Version difference data
=== Section Start ===

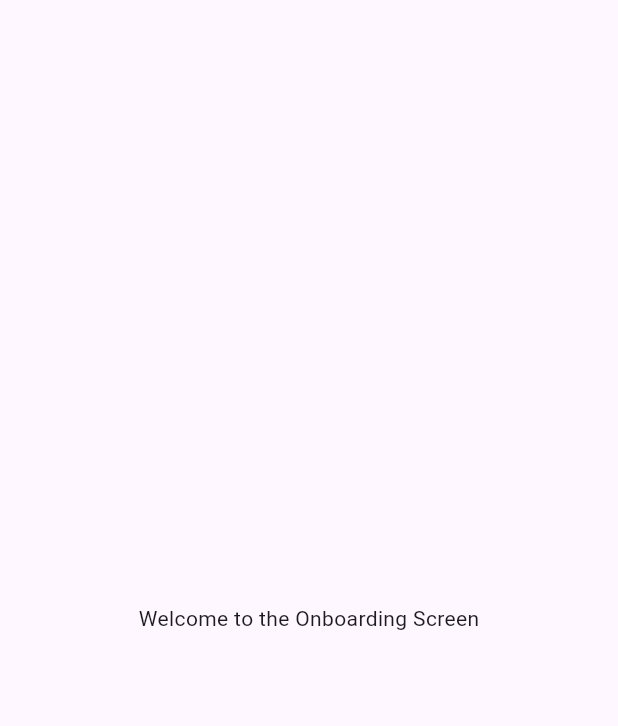
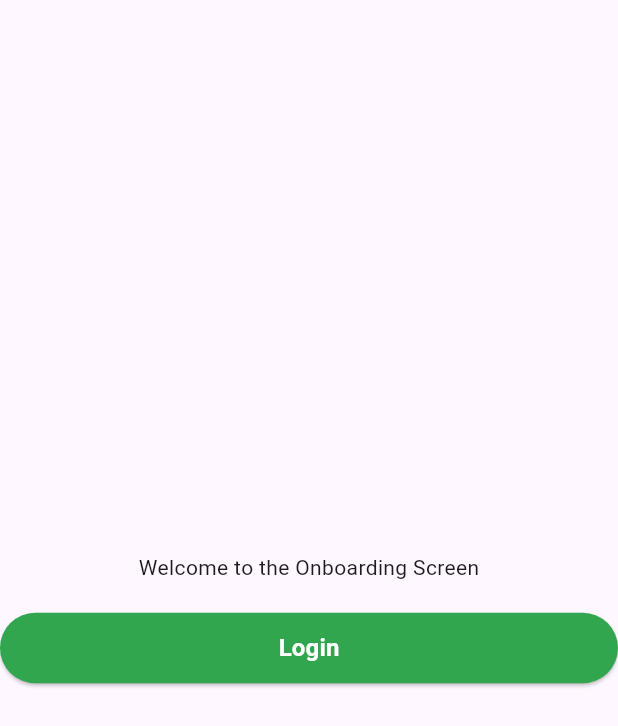
Before and after one commit to JayaneshB/OGPAY, a Flutter app: the screen it shows after launch, on a phone screen of 412 x 824 dp. Shown: the top 726 px of the screen. Run offline on Flutter 3.47's test engine with Material 3 defaults, Android fonts, the phone set to English and light mode, and no system bars; our stand-ins replace go_router.

Commit message:
added common cta

```diff
--- /dev/null
+++ b/lib/common/widgets/primary_cta_button.dart
@@ -0,0 +1,38 @@
+import 'package:flutter/material.dart';
+import 'package:ogpay/utility/colors.dart';
+
+class PrimaryButton extends StatelessWidget {
+  final String title;
+  final VoidCallback onPressed;
+
+  const PrimaryButton({
+    super.key,
+    required this.title,
+    required this.onPressed,
+  });
+
+  @override
+  Widget build(BuildContext context) {
+    return SizedBox(
+      width: double.infinity,
+      child: ElevatedButton(
+        style: ElevatedButton.styleFrom(
+          backgroundColor: AppColors.emeraldGreen,
+          padding: const EdgeInsets.symmetric(horizontal: 20, vertical: 12),
+          shape: RoundedRectangleBorder(
+            borderRadius: BorderRadius.circular(24),
+          ),
+        ),
+        onPressed: onPressed,
+        child: Text(
+          title,
+          style: TextStyle(
+            color: Colors.white,
+            fontSize: 16,
+            fontWeight: FontWeight.bold,
+          ),
+        ),
+      ),
+    );
+  }
+}
--- a/lib/screen/onboardingScreen.dart
+++ b/lib/screen/onboardingScreen.dart
@@ -1,4 +1,5 @@
 import 'package:flutter/material.dart';
+import 'package:ogpay/common/widgets/primary_cta_button.dart';
 
 class OnboardingScreen extends StatelessWidget {
   const OnboardingScreen({super.key});
@@ -6,7 +7,16 @@ class OnboardingScreen extends StatelessWidget {
   @override
   Widget build(BuildContext context) {
     return Scaffold(
-      body: Center(child: Text('Welcome to the Onboarding Screen')),
+      body: Center(
+        child: Column(
+          mainAxisAlignment: MainAxisAlignment.center,
+          children: [
+            Text('Welcome to the Onboarding Screen'),
+            SizedBox(height: 20),
+            PrimaryButton(title: "Login", onPressed: () {}),
+          ],
+        ),
+      ),
     );
   }
 }
```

=== Section End ===

Aim of the exercise. Quote the entries in full. Any image among them is to be omitted from the copy.

Answer.
Before and after one commit to JayaneshB/OGPAY, a Flutter app: the screen it shows after launch, on a phone screen of 412 x 824 dp. Shown: the top 726 px of the screen. Run offline on Flutter 3.47's test engine with Material 3 defaults, Android fonts, the phone set to English and light mode, and no system bars; our stand-ins replace go_router.

Commit message:
added common cta

```diff
--- /dev/null
+++ b/lib/common/widgets/primary_cta_button.dart
@@ -0,0 +1,38 @@
+import 'package:flutter/material.dart';
+import 'package:ogpay/utility/colors.dart';
+
+class PrimaryButton extends StatelessWidget {
+  final String title;
+  final VoidCallback onPressed;
+
+  const PrimaryButton({
+    super.key,
+    required this.title,
+    required this.onPressed,
+  });
+
+  @override
+  Widget build(BuildContext context) {
+    return SizedBox(
+      width: double.infinity,
+      child: ElevatedButton(
+        style: ElevatedButton.styleFrom(
+          backgroundColor: AppColors.emeraldGreen,
+          padding: const EdgeInsets.symmetric(horizontal: 20, vertical: 12),
+          shape: RoundedRectangleBorder(
+            borderRadius: BorderRadius.circular(24),
+          ),
+        ),
+        onPressed: onPressed,
+        child: Text(
+          title,
+          style: TextStyle(
+            color: Colors.white,
+            fontSize: 16,
+            fontWeight: FontWeight.bold,
+          ),
+        ),
+      ),
+    );
+  }
+}
--- a/lib/screen/onboardingScreen.dart
+++ b/lib/screen/onboardingScreen.dart
@@ -1,4 +1,5 @@
 import 'package:flutter/material.dart';
+import 'package:ogpay/common/widgets/primary_cta_button.dart';
 
 class OnboardingScreen extends StatelessWidget {
   const OnboardingScreen({super.key});
@@ -6,7 +7,16 @@ class OnboardingScreen extends StatelessWidget {
   @override
   Widget build(BuildContext context) {
     return Scaffold(
-      body: Center(child: Text('Welcome to the Onboarding Screen')),
+      body: Center(
+        child: Column(
+          mainAxisAlignment: MainAxisAlignment.center,
+          children: [
+            Text('Welcome to the Onboarding Screen'),
+            SizedBox(height: 20),
+            PrimaryButton(title: "Login", onPressed: () {}),
+          ],
+        ),
+      ),
     );
   }
 }
```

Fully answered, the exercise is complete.